This week, a new post by the Rev. Stephen Boyd, Minister for Chaplains and Ministers in Specialized Settings, and Ecclesiastical Endorser, a member of the Ministerial Excellence, Support, and Authorization (MESA) Ministry Team in the national setting of the UCC.

In these challenging times, the Endorsement Office of the United Church of Christ finds itself stretched as we work to serve the many men and women who are looking into ministry in specialized settings, those ministerial settings beyond the Local Church. Ecclesiastical Endorsement may come through a Committee on Ministry for certification by a professional organization or as a recommendation by the COM to the endorser for ministry with a government agency. The Ecclesiastical Endorser for the UCC works with ministers who are interested in becoming chaplains for our nation’s military, in addition to VA chaplains and chaplains serving in the Federal Prison system. An endorsement for chaplaincy in government service or for professional agencies can only be granted to an ordained minister, not to a Member in Discernment or an individual with Lay Ministerial Standing.

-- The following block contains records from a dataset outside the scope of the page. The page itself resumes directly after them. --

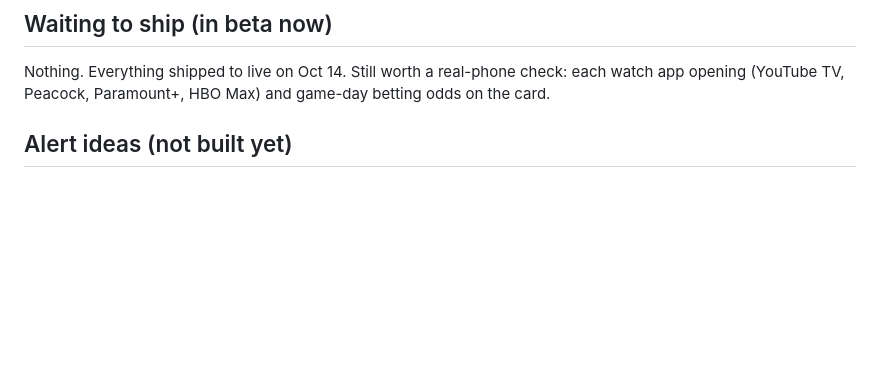
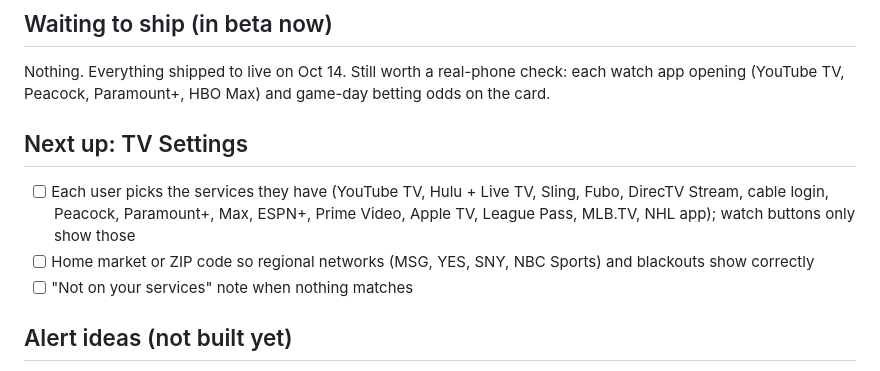
Before and after one commit to carthur010/DieselScores, a Markdown page: BACKLOG.md, the part around the change. Drawn GitHub-style; blank space fills up the shorter version.

Commit message:
Backlog: TV Settings (pick your services, home market)
Co-Authored-By: Claude Opus 5.5 <noreply@anthropic.com>
Claude-Session: https://claude.ai/code/session_01FXMx431i53VUdq3nhVVzBd

```diff
--- a/BACKLOG.md
+++ b/BACKLOG.md
@@ -8,6 +8,11 @@ Full history of updates: [CHANGELOG.md](CHANGELOG.md)
 
 ## Waiting to ship (in beta now)
 Nothing. Everything shipped to live on Oct 14. Still worth a real-phone check: each watch app opening (YouTube TV, Peacock, Paramount+, HBO Max) and game-day betting odds on the card.
+
+## Next up: TV Settings
+- [ ] Each user picks the services they have (YouTube TV, Hulu + Live TV, Sling, Fubo, DirecTV Stream, cable login, Peacock, Paramount+, Max, ESPN+, Prime Video, Apple TV, League Pass, MLB.TV, NHL app); watch buttons only show those
+- [ ] Home market or ZIP code so regional networks (MSG, YES, SNY, NBC Sports) and blackouts show correctly
+- [ ] "Not on your services" note when nothing matches
 
 ## Alert ideas (not built yet)
 - Postponed / delayed / weather delay for your teams
```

Currently, the Ecclesiastical Endorser works to accession ministers into the Army, Navy, and Air Force. The needs are great as the demography and the composite of our nation’s Armed Services is changing radically. The United Church of Christ endorses 50-55 military chaplains – men and women who have decided to serve in the military as chaplains, ministering to the needs of Soldiers, Sailors, Airmen, Marines and Coasties as well as their families. These ministers offer an incredibly difficult pastoral role day in and day out. They represent the United Church of Christ and are dedicated to serve with integrity and faithfulness to the UCC Core Values. Our nation’s service members find themselves in some of the most challenging, difficult and vulnerable times of their lives and chaplains are called upon to step in, to guide, to counsel and console.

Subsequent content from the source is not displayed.